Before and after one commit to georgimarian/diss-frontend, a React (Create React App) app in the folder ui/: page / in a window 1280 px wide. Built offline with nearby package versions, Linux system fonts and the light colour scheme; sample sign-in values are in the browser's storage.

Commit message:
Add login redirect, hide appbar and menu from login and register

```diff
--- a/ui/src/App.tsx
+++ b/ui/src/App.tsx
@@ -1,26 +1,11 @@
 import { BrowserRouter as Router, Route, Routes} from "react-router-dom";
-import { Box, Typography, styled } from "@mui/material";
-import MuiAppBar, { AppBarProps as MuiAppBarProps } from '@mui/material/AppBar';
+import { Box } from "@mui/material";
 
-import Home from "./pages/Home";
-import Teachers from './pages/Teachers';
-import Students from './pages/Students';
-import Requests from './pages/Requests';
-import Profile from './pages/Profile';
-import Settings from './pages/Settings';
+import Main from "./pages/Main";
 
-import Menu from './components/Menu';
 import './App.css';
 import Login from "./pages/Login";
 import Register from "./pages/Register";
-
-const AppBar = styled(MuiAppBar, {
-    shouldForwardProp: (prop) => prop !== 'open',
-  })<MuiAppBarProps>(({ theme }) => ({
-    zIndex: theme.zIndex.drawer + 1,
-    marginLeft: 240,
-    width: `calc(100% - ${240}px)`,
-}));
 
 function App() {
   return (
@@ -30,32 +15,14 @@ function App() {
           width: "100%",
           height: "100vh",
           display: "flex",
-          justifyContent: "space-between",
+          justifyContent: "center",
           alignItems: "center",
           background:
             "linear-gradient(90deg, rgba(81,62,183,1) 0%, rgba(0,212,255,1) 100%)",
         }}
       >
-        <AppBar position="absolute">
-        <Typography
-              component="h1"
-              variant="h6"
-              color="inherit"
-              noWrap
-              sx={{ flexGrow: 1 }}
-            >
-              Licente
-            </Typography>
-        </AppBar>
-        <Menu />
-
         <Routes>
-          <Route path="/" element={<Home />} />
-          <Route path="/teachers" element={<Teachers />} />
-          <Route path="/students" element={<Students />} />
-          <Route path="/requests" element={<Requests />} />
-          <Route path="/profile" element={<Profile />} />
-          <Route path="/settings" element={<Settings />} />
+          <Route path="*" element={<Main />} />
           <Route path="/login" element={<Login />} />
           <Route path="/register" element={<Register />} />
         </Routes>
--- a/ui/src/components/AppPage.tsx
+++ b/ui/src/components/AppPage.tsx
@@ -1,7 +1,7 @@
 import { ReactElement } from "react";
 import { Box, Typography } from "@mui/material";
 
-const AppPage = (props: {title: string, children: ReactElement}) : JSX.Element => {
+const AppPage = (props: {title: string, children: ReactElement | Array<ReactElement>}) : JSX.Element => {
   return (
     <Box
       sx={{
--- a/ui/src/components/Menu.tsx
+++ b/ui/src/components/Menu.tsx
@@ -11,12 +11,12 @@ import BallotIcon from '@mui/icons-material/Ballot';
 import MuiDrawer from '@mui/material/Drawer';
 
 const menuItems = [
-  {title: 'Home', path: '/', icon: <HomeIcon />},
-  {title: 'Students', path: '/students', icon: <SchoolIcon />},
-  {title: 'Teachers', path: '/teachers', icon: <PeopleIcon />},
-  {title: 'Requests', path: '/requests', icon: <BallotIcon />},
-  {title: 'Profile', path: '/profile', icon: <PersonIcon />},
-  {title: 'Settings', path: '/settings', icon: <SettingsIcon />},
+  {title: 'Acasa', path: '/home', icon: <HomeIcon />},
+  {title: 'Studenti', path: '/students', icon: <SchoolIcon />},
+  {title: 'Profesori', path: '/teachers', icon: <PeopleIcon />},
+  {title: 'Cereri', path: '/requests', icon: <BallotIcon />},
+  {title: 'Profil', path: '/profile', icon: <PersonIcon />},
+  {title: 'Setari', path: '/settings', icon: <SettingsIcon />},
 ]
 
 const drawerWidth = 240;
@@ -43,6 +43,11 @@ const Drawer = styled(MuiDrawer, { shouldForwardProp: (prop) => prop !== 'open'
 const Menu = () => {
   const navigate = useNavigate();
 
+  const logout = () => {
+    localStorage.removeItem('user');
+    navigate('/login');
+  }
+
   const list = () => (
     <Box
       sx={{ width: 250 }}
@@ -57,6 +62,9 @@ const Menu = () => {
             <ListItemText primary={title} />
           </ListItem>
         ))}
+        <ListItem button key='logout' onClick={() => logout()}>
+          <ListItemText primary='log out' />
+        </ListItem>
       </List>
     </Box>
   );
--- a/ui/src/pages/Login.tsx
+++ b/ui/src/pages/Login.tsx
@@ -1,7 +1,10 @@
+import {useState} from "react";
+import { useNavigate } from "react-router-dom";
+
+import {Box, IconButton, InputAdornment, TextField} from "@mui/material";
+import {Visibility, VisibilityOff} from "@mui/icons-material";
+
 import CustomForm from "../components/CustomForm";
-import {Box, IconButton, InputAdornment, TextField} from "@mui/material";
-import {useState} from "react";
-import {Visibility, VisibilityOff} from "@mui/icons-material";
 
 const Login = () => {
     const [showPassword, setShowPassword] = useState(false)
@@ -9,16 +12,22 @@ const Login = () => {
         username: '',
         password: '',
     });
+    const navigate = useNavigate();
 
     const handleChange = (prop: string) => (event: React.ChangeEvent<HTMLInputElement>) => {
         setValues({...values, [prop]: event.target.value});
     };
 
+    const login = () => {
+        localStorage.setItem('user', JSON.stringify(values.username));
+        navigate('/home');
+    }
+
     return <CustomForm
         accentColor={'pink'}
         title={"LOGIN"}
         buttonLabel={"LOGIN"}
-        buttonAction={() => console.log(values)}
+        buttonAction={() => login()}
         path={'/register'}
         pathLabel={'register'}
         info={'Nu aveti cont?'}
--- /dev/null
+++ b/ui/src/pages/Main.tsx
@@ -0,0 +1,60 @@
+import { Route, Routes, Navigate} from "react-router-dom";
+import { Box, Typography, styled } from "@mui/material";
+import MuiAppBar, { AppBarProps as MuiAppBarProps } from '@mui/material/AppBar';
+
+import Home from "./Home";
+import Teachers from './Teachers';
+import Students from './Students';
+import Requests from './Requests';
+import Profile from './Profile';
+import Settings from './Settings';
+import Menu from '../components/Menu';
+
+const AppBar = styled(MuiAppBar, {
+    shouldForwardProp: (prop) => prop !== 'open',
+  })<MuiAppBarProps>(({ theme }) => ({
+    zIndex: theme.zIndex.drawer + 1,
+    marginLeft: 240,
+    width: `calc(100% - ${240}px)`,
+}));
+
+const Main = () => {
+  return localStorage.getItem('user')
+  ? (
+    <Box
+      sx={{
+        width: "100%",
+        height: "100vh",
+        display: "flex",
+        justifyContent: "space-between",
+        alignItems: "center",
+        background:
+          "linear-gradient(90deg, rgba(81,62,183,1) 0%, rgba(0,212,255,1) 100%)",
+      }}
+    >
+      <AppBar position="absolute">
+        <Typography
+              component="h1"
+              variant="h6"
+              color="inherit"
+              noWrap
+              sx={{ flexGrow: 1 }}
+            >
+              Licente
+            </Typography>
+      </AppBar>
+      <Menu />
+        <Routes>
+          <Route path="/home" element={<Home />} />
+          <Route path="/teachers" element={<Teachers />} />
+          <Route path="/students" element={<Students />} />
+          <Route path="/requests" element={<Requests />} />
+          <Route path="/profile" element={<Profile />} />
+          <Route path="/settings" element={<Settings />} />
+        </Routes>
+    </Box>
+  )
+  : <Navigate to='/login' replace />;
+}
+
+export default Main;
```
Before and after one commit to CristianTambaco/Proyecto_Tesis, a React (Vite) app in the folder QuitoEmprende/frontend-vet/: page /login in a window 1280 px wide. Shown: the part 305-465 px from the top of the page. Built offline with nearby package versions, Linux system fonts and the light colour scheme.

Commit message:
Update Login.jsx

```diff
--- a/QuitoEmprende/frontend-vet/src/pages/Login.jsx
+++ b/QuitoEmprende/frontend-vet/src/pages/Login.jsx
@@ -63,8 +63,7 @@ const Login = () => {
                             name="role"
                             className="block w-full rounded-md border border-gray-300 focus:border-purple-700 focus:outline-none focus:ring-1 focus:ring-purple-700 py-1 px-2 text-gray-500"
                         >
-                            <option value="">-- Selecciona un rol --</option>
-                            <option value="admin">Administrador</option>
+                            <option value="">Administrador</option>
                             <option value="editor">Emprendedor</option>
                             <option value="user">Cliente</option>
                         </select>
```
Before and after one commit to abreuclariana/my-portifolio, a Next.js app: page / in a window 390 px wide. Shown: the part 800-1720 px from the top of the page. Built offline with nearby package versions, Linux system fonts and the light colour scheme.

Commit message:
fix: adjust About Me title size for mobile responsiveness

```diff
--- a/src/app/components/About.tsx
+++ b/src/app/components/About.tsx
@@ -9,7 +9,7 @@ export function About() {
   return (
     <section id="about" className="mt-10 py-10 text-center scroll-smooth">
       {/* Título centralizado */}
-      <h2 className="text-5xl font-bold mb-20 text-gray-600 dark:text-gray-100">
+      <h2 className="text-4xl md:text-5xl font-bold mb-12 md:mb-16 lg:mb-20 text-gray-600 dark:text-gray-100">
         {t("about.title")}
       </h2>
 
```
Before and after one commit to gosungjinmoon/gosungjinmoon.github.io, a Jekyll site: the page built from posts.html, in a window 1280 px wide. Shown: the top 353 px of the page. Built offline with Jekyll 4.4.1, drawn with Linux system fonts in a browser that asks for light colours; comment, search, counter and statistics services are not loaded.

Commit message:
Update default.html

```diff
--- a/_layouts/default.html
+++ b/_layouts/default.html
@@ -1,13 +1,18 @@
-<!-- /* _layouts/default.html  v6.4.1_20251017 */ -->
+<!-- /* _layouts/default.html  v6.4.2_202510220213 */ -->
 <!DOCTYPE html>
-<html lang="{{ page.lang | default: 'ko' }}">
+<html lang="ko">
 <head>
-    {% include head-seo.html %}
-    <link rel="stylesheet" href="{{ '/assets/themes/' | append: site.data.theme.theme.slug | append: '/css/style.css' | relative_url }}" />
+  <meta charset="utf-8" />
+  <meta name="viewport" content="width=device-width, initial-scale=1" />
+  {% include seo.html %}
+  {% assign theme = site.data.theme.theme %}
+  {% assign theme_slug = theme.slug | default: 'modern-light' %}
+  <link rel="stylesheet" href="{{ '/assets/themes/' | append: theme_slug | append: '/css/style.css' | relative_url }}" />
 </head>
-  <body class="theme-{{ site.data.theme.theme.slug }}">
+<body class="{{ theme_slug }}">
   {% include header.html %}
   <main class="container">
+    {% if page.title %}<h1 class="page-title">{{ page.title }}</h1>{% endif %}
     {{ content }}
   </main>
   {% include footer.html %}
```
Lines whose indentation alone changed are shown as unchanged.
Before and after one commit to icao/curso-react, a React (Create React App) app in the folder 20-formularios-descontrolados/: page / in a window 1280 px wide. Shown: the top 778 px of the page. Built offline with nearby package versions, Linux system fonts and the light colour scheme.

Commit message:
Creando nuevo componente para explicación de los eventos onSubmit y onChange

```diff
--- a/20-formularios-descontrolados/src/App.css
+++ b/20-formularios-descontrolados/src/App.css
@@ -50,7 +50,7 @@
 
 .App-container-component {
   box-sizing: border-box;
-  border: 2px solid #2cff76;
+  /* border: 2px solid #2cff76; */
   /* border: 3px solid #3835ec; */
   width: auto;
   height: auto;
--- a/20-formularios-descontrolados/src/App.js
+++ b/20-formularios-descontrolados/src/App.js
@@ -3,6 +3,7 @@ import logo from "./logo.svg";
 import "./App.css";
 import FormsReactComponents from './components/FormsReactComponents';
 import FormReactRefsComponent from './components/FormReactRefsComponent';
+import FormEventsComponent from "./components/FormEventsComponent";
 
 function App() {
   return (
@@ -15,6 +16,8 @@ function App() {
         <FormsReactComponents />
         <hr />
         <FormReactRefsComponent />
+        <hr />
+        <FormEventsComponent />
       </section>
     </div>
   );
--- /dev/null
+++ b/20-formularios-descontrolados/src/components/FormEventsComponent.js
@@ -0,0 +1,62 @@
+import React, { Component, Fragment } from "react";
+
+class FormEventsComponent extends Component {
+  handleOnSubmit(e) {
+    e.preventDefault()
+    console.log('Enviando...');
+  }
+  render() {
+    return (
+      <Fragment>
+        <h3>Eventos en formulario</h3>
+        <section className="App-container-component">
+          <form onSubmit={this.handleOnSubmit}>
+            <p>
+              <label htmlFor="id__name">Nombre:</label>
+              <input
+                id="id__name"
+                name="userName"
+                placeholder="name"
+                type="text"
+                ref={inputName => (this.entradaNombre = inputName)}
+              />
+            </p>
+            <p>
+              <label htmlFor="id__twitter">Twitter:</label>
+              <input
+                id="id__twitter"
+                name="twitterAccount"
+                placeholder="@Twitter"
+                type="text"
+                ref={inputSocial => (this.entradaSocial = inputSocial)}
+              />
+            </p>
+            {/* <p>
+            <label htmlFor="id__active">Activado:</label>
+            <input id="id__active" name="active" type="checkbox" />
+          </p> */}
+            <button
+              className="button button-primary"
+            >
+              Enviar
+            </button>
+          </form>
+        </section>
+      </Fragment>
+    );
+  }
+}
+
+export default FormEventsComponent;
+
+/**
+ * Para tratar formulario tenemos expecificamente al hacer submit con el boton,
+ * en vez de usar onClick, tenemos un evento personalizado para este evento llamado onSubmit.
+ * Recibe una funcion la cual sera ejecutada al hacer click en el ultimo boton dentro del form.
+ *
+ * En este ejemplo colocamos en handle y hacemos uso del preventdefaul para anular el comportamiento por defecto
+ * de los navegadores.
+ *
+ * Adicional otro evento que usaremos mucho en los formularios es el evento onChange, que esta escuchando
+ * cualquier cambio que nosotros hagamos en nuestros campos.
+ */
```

### [Task requirements]
Would you return all lines from the preceding listing that contain the word "between"?

### [Response to this exercise]
-          justifyContent: "space-between",
+        justifyContent: "space-between",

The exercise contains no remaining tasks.